This article explains how our attention AI behind Predict generates eye-tracking results with over 95% accuracy.
Predict is an AI tool that is based on our world-leading consumer neuroscience database. With data based on real consumer responses, we are producing highly accurate predictive models of attention, and cognition.
To put it simply, Predict AI has seen enough examples of where consumers are looking in enough scenarios that it has learned to predict the distribution of attention on a given image or video frame.
This means that you can now upload images and videos to Predict and receive results almost identical to if you were to run an eye-tracking study with ca. 100-150 participants using robust equipment. Predict generates results in a tiny fraction of the time a real study would take.
Accuracy of Predict AI
The machine learning models were built on one of the world’s largest single databases of high-quality eye-tracking data. The winning model predicts eye-tracking results with over 95% accuracy.
Three main factors have enabled us to build an AI that achieves this:
Using eye-tracking technology such as the Tobii Pro Glasses 2 and Pro Nano, we have been able to accurately track where a person's eyes are looking and measure it up to 60 times per second. Each data point (called gaze point) contains eye-movement information such as X/Y coordinates, movement speed, and direction. These data points can be grouped into “fixations,” which determine when a person has actually seen what their eyes are pointing towards.
These fixations can be visualized as heatmaps, as we know them from eye-tracking research - and these heatmaps are what Predict attention AI has been trained to infer from creative assets.
The AI is built on consumer eye-tracking data from Neurons’ research studies. The database is one of the world’s largest single databases of high-quality eye-tracking data, with well over 20.000 participants from around the globe exposed to consumer-related stimuli, such as watching ads on social media or TV, reading physical newspapers, or shopping in a store.
When designing and implementing the AI framework, we wanted to ensure that a wide range of stimuli was rightfully represented, in order not to introduce any biases in the AI’s capabilities. We identified a wide range of industries (e.g., food & beverage, financial services, construction, telecom, etc.) and different formats (e.g., print ads, commercials, web pages, e-commerce, products, packaging, retail, and apps) that consumers can be exposed to. We initiated further research studies to collect data for any industries or formats that were lacking in our database.

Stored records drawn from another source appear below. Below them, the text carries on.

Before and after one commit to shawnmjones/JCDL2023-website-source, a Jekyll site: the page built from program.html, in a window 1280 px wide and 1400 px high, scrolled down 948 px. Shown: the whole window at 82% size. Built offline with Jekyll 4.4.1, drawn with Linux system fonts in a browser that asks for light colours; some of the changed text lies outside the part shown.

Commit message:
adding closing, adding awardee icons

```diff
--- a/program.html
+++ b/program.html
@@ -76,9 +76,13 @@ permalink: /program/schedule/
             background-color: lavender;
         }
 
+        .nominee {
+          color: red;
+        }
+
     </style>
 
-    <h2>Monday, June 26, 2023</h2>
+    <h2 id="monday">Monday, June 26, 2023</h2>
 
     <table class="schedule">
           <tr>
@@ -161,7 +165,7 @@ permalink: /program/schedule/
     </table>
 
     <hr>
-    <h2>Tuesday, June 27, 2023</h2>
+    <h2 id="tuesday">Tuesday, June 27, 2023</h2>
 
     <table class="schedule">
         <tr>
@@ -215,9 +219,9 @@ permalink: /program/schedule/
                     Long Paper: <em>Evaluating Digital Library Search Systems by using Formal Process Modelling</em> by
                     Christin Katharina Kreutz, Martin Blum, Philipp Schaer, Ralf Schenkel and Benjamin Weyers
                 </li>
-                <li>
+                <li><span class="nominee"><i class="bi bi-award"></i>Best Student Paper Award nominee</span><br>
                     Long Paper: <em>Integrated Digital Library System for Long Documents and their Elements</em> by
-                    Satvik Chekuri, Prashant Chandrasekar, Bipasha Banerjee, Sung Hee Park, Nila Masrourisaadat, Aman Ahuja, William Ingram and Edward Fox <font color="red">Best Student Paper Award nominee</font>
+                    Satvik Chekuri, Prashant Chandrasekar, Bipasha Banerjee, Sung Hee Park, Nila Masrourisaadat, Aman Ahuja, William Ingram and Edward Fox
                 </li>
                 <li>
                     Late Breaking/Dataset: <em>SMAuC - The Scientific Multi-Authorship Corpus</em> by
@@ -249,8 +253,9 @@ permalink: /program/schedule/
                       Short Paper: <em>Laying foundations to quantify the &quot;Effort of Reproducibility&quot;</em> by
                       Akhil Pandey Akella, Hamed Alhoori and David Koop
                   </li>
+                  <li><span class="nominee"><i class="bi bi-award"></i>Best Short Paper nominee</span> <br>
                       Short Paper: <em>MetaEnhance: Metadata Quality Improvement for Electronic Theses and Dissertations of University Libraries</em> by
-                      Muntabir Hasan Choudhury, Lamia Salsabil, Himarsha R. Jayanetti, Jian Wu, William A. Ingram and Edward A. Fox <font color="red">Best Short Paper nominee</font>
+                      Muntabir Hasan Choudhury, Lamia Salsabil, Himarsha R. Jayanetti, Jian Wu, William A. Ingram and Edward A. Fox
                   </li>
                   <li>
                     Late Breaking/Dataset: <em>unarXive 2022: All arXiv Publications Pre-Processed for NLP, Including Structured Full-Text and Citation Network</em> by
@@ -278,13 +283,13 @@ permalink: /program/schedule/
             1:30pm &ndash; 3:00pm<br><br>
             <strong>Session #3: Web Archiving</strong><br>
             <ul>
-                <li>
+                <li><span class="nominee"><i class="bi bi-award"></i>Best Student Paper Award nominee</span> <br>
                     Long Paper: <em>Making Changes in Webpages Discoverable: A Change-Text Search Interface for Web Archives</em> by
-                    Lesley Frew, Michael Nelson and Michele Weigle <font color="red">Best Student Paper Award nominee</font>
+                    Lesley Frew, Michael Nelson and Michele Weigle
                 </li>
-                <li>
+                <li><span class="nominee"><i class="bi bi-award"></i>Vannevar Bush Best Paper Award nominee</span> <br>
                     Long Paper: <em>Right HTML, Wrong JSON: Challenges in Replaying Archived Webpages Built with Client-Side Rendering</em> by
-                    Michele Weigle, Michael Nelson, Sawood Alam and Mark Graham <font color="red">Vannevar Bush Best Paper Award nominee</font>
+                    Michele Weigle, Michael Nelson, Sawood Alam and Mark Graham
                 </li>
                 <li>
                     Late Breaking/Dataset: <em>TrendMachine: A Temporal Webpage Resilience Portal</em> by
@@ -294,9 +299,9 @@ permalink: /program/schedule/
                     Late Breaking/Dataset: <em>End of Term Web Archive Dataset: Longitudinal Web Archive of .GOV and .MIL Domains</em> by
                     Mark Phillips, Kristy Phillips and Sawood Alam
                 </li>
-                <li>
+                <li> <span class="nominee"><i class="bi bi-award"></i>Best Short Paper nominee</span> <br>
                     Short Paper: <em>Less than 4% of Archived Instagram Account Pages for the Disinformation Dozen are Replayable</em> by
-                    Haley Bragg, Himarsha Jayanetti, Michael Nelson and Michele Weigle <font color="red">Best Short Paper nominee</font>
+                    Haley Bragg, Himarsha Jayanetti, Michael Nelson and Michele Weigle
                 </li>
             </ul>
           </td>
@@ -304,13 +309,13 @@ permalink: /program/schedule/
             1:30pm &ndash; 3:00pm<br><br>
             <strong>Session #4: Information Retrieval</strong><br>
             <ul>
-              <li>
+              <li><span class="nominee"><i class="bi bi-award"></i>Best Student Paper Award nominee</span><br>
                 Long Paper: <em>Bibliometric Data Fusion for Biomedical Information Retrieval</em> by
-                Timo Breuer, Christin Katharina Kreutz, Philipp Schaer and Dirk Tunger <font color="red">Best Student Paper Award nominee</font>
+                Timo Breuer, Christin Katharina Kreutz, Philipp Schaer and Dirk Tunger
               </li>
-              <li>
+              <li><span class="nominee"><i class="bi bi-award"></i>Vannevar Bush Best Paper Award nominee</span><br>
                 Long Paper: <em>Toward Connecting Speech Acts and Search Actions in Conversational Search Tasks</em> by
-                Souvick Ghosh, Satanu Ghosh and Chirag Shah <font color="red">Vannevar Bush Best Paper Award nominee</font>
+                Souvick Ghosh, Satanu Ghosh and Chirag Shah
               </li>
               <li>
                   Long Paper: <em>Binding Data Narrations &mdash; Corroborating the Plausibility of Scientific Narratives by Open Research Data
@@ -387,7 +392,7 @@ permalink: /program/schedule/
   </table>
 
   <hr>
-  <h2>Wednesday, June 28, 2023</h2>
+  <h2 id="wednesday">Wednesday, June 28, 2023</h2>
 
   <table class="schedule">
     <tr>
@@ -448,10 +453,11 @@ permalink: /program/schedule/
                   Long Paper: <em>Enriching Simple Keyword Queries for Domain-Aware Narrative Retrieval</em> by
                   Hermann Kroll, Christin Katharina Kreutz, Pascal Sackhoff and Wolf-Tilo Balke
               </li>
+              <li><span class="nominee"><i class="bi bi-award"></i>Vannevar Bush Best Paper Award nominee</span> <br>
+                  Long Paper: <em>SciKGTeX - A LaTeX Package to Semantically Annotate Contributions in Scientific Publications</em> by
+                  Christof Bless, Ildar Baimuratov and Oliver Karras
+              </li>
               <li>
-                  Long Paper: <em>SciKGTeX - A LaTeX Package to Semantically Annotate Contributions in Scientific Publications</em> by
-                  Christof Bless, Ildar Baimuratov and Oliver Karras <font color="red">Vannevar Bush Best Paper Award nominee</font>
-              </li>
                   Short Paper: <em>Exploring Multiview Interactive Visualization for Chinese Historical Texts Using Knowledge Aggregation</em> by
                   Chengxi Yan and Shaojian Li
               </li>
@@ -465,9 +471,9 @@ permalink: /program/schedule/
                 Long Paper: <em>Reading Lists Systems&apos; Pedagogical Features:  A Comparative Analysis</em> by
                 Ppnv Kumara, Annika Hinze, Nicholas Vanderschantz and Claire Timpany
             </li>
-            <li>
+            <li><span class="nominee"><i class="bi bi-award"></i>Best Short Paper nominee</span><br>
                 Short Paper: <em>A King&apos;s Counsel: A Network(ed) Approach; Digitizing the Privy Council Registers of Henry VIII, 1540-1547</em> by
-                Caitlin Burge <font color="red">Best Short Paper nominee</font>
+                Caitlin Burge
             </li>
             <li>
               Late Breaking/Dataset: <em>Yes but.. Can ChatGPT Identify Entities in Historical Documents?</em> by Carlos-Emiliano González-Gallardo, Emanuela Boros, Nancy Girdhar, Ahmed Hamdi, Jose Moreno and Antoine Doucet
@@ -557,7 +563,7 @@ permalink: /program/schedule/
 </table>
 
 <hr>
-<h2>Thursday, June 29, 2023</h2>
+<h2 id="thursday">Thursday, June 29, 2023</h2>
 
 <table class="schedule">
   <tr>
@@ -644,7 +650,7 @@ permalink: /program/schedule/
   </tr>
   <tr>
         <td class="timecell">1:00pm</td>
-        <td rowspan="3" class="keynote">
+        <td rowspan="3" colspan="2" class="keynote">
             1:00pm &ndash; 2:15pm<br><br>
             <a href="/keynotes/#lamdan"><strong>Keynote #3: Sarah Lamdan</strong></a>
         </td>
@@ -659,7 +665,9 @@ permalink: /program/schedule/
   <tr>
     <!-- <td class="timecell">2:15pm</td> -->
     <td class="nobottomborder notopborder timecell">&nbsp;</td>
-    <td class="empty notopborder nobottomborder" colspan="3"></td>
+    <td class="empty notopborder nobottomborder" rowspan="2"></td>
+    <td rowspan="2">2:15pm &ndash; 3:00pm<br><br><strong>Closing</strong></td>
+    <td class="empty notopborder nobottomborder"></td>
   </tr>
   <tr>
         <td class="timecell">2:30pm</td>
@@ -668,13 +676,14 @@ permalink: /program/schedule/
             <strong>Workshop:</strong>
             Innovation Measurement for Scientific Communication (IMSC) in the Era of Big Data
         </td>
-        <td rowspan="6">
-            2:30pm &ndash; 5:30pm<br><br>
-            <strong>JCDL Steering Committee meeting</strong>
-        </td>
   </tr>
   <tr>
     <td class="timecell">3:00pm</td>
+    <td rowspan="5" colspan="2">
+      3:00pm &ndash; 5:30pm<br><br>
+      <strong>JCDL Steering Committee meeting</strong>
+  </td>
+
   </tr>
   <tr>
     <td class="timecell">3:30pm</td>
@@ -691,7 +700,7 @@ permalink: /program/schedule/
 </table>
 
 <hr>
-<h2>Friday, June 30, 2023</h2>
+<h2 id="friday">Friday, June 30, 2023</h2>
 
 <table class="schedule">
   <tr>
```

This amasses an incredibly extensive, high-quality, properly-labeled eye-tracking database.
Using our database, we generated attention heatmaps from the eye-tracking data, and almost 200 distinct machine learning models were trained and compared to produce the best possible model prediction. For each model training, one portion of the data was randomly selected for training and a second portion for validation test.
With enough examples of where consumers look, we have successfully been able to create an AI which has learnt to predict visual attention with high fidelity.
Through extensive testing and validation, uploading an image to Predict now gives you a heatmap that is statistically equivalent to a heatmap built on actual eye-tracking data from showing 100-150 people the image for 5 seconds with over 95% accuracy - and it only takes a few seconds.